**Problem:**
Where a line below holds the string "that", count it; then give the total without any other words.

——————————

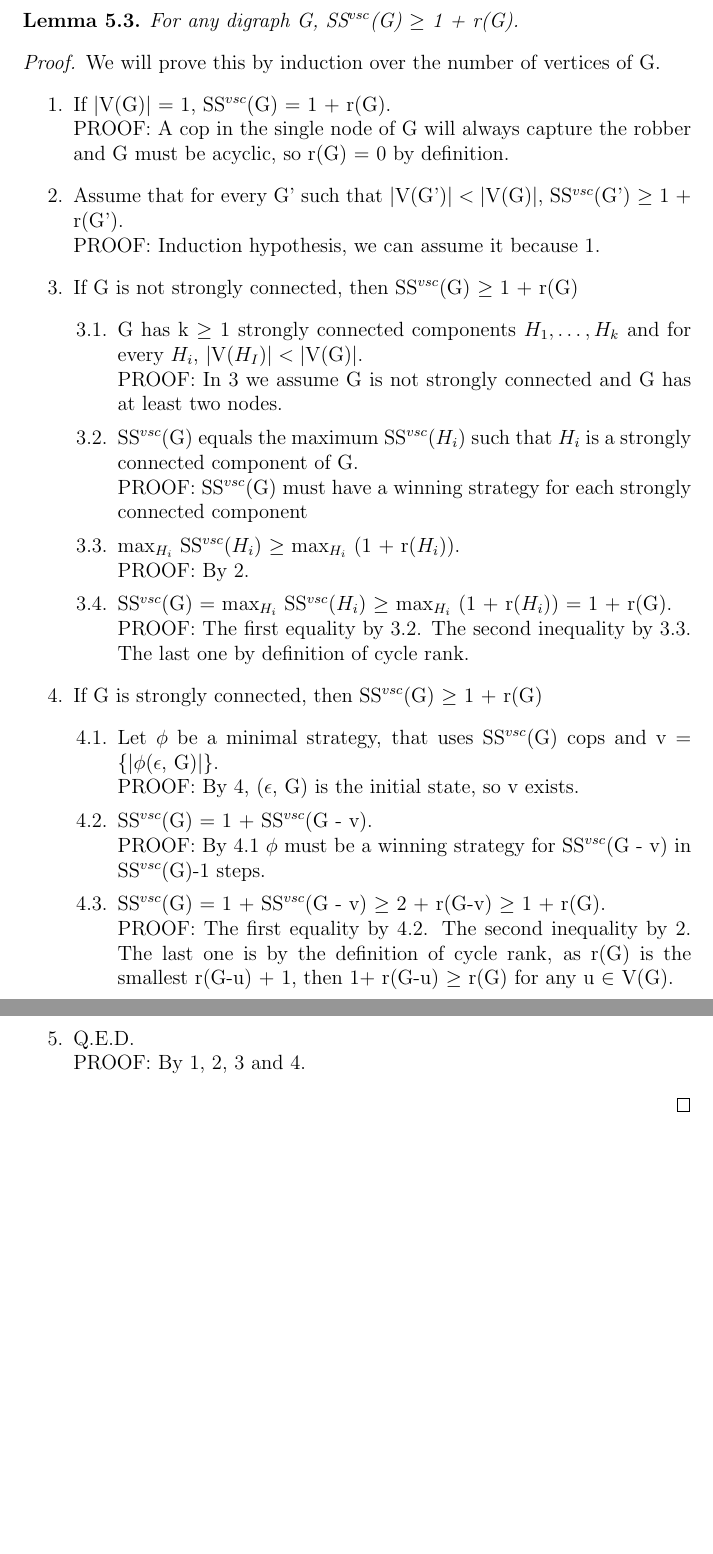
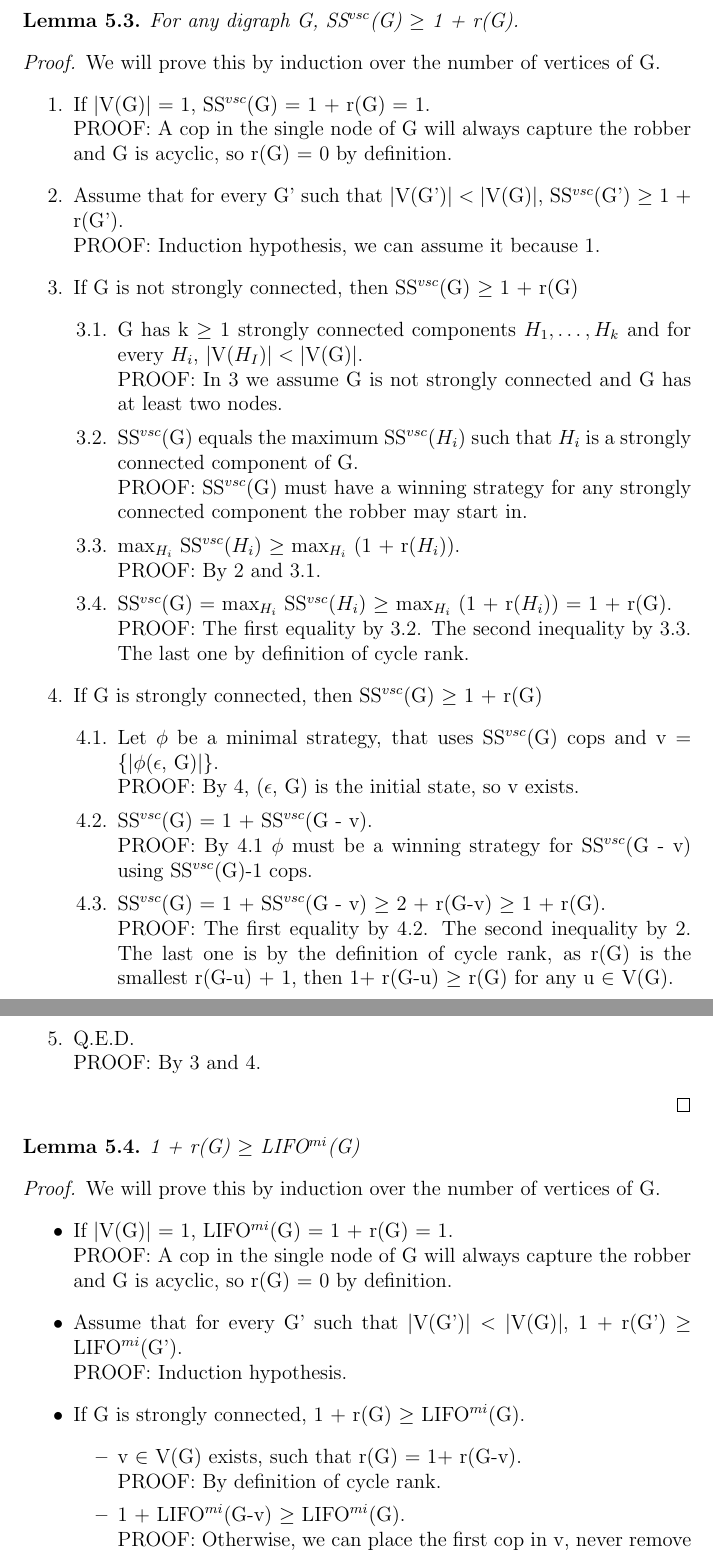
Before and after one commit to amujika/About-Tree-Depth, a LaTeX document (main.tex, which reads Game_theoretic_approach_to_CR/Game_theoretic_approach.tex): two parts of pages 16 and 17 of 17, joined at a grey line, cut so that both start at the same text, the shorter picture padded with empty space. Compiled offline with pdfLaTeX.

Commit message:
Proved second lemma, and third nearrly finished

```diff
--- a/Game_theoretic_approach_to_CR/Game_theoretic_approach.tex
+++ b/Game_theoretic_approach_to_CR/Game_theoretic_approach.tex
@@ -100,8 +100,8 @@ For any digraph G, SS$^{vsc}$(G) $\geq$ 1 + r(G).
 \begin{proof}
 We will prove this by induction over the number of vertices of G.
 \begin{enumerate}
-  \item If $|$V(G)$|$ = 1, SS$^{vsc}$(G) = 1 + r(G). \\
-  PROOF: A cop in the single node of G will always capture the robber and G must be acyclic, so r(G) = 0 by definition.
+  \item If $|$V(G)$|$ = 1, SS$^{vsc}$(G) = 1 + r(G) = 1. \\
+  PROOF: A cop in the single node of G will always capture the robber and G is acyclic, so r(G) = 0 by definition.
   \item Assume that for every G' such that  $|$V(G')$| < |$V(G)$|$, SS$^{vsc}$(G') $\geq$ 1 + r(G'). \\
   PROOF: Induction hypothesis, we can assume it because 1.
   \item If G is not strongly connected, then SS$^{vsc}$(G) $\geq$ 1 + r(G)
@@ -110,10 +110,10 @@ We will prove this by induction over the number of vertices of G.
     PROOF: In 3 we assume G is not strongly connected and G has at least two nodes.
 
     \item SS$^{vsc}$(G) equals the maximum SS$^{vsc}$($H_i$) such that $H_i$ is a strongly connected component of G. \\
-    PROOF: SS$^{vsc}$(G) must have a winning strategy for each strongly connected component
+    PROOF: SS$^{vsc}$(G) must have a winning strategy for any strongly connected component the robber may start in.
 
     \item $\max_{H_i}$ SS$^{vsc}$($H_i$) $\geq$  $\max_{H_i}$ (1 + r($H_i$)). \\
-    PROOF: By 2.
+    PROOF: By 2 and 3.1.
 
     \item SS$^{vsc}$(G) = $\max_{H_i}$ SS$^{vsc}$($H_i$) $\geq$  $\max_{H_i}$ (1 + r($H_i$)) = 1 + r(G). \\
     PROOF: The first equality by 3.2. The second inequality by 3.3. The last one by definition of cycle rank.
@@ -124,12 +124,30 @@ We will prove this by induction over the number of vertices of G.
     PROOF: By 4, ($\epsilon$, G) is the initial state, so v exists.
 
     \item SS$^{vsc}$(G) = 1 + SS$^{vsc}$(G - v). \\
-    PROOF: By 4.1 $\phi$ must be a winning strategy for SS$^{vsc}$(G - v) in SS$^{vsc}$(G)-1 steps.
+    PROOF: By 4.1 $\phi$ must be a winning strategy for SS$^{vsc}$(G - v) using SS$^{vsc}$(G)-1 cops.
 
     \item SS$^{vsc}$(G) = 1 + SS$^{vsc}$(G - v) $\geq$ 2 + r(G-v) $\geq$ 1 + r(G). \\
     PROOF: The first equality by 4.2. The second inequality by 2. The last one is by the definition of cycle rank, as r(G) is the smallest r(G-u) + 1, then 1+ r(G-u) $\geq$ r(G) for any u $\in$ V(G).
   \end{enumerate}
   \item Q.E.D. \\
-  PROOF: By 1, 2, 3 and 4.
+  PROOF: By 3 and 4.
 \end{enumerate}
 \end{proof}
+
+\begin{lemma}
+1 + r(G) $\geq$ LIFO$^{mi}$(G)
+\end{lemma}
+\begin{proof}
+We will prove this by induction over the number of vertices of G.
+\begin{itemize}
+  \item If $|$V(G)$|$ = 1, LIFO$^{mi}$(G) = 1 + r(G) = 1. \\
+  PROOF: A cop in the single node of G will always capture the robber and G is acyclic, so r(G) = 0 by definition.
+  \item Assume that for every G' such that  $|$V(G')$| < |$V(G)$|$, 1 + r(G') $\geq$ LIFO$^{mi}$(G'). \\
+  PROOF: Induction hypothesis.
+  \item If G is strongly connected, 1 + r(G) $\geq$ LIFO$^{mi}$(G).
+  \begin{itemize}
+    \item v $\in$ V(G) exists, such that r(G) = 1+ r(G-v). \\
+    PROOF: By definition of cycle rank.
+    \item 1 + LIFO$^{mi}$(G-v) $\geq$ LIFO$^{mi}$(G). \\
+    PROOF: Otherwise, we can place the first cop in v, never remove it and win the game in G using 1 +
+    \item  1 + r(G) = 2 + r(G-v) $\geq$ 1 + LIFO$^{mi}$(G-v) $\geq$ LIFO$^{mi}$(G)
```
Also changed, not shown: Game_theoretic_approach_to_CR/Game_theoretic_approach.tex (4 more changed lines).
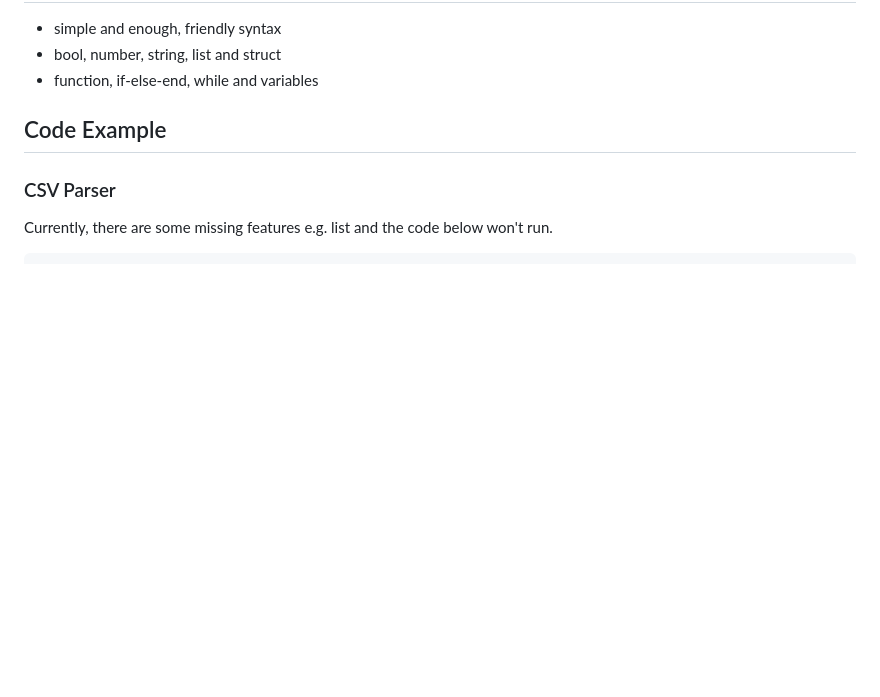
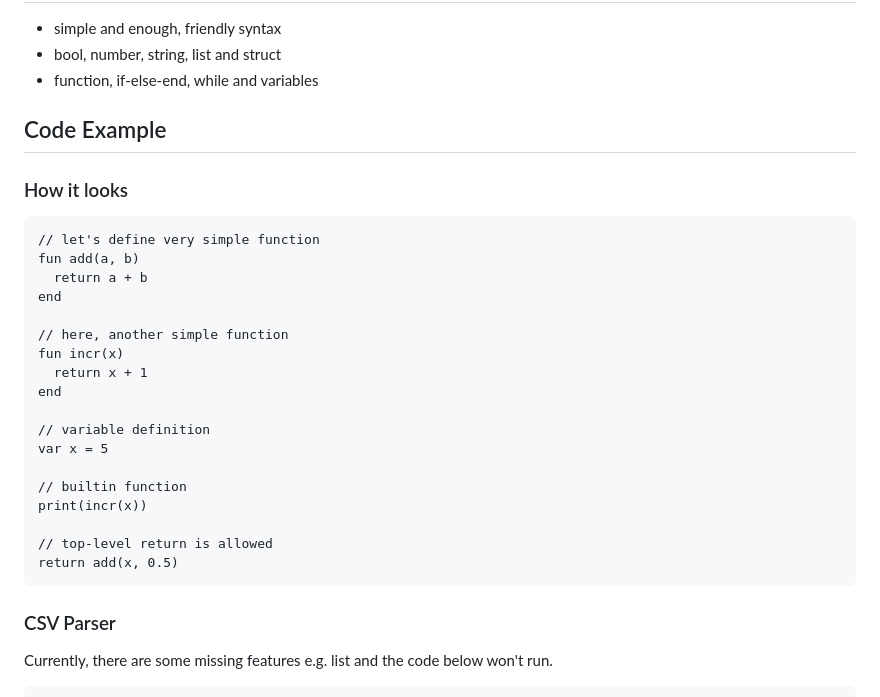
Before and after one commit to fj68/vvlang, a Markdown page: README.md, the part around the change. Rendered like a GitHub page; blank space fills up the shorter version.

Commit message:
add more code example, which currently runs

````diff
--- a/README.md
+++ b/README.md
@@ -9,6 +9,29 @@ _This project is still in __early stage of development__. Nothing useful for end
  - function, if-else-end, while and variables
 
 ## Code Example
+
+### How it looks
+
+```vv
+// let's define very simple function
+fun add(a, b)
+  return a + b
+end
+
+// here, another simple function
+fun incr(x)
+  return x + 1
+end
+
+// variable definition
+var x = 5
+
+// builtin function
+print(incr(x))
+
+// top-level return is allowed
+return add(x, 0.5)
+```
 
 ### CSV Parser
 
````
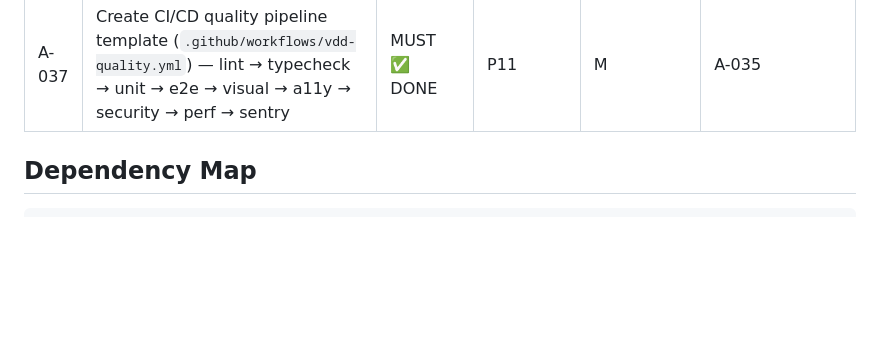
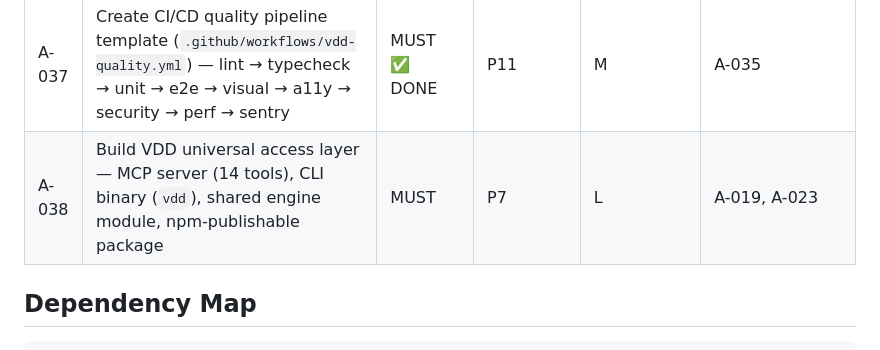
Before and after one commit to simonplmak-cloud/vision-driven-design, a Markdown page: vdd/tactics.md, the part around the change. Drawn GitHub-style; blank space fills up the shorter version.

Commit message:
feat: Phase 4 — spec for VDD universal access (MCP server + CLI + shared engine)
- vdd/specs/vdd-universal-access/spec.md: 10 ACs — MCP server (14 tools), CLI binary, shared engine module, npm publish, cross-interface integration test
- vdd/tactics.md: added A-038 (P7, Agent-Native Auto-Integration pillar)
- Implements I-016 from vision v1.6

```diff
--- a/vdd/tactics.md
+++ b/vdd/tactics.md
@@ -106,6 +106,7 @@ Derived from: `vdd/strategy.md`
 | A-035 | Create Verification Toolchain Primer (`domain-primers/verification-toolchain.md`) — covers Playwright, Browserless, Sentry, CI/CD pipeline integration patterns | MUST ✅ DONE | P11 | M | None |
 | A-036 | Add tool-specific verification requirements to Phase 5 (Plan) and Phase 7 (Implement) — every AC must specify which tool verifies it; every plan component must specify CI stage | MUST ✅ DONE | P11 | M | A-035 |
 | A-037 | Create CI/CD quality pipeline template (`.github/workflows/vdd-quality.yml`) — lint → typecheck → unit → e2e → visual → a11y → security → perf → sentry | MUST ✅ DONE | P11 | M | A-035 |
+| A-038 | Build VDD universal access layer — MCP server (14 tools), CLI binary (`vdd`), shared engine module, npm-publishable package | MUST | P7 | L | A-019, A-023 |
 
 ## Dependency Map
 
```
Also changed, not shown: 1 other file.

——————————

**Worked solution:**
5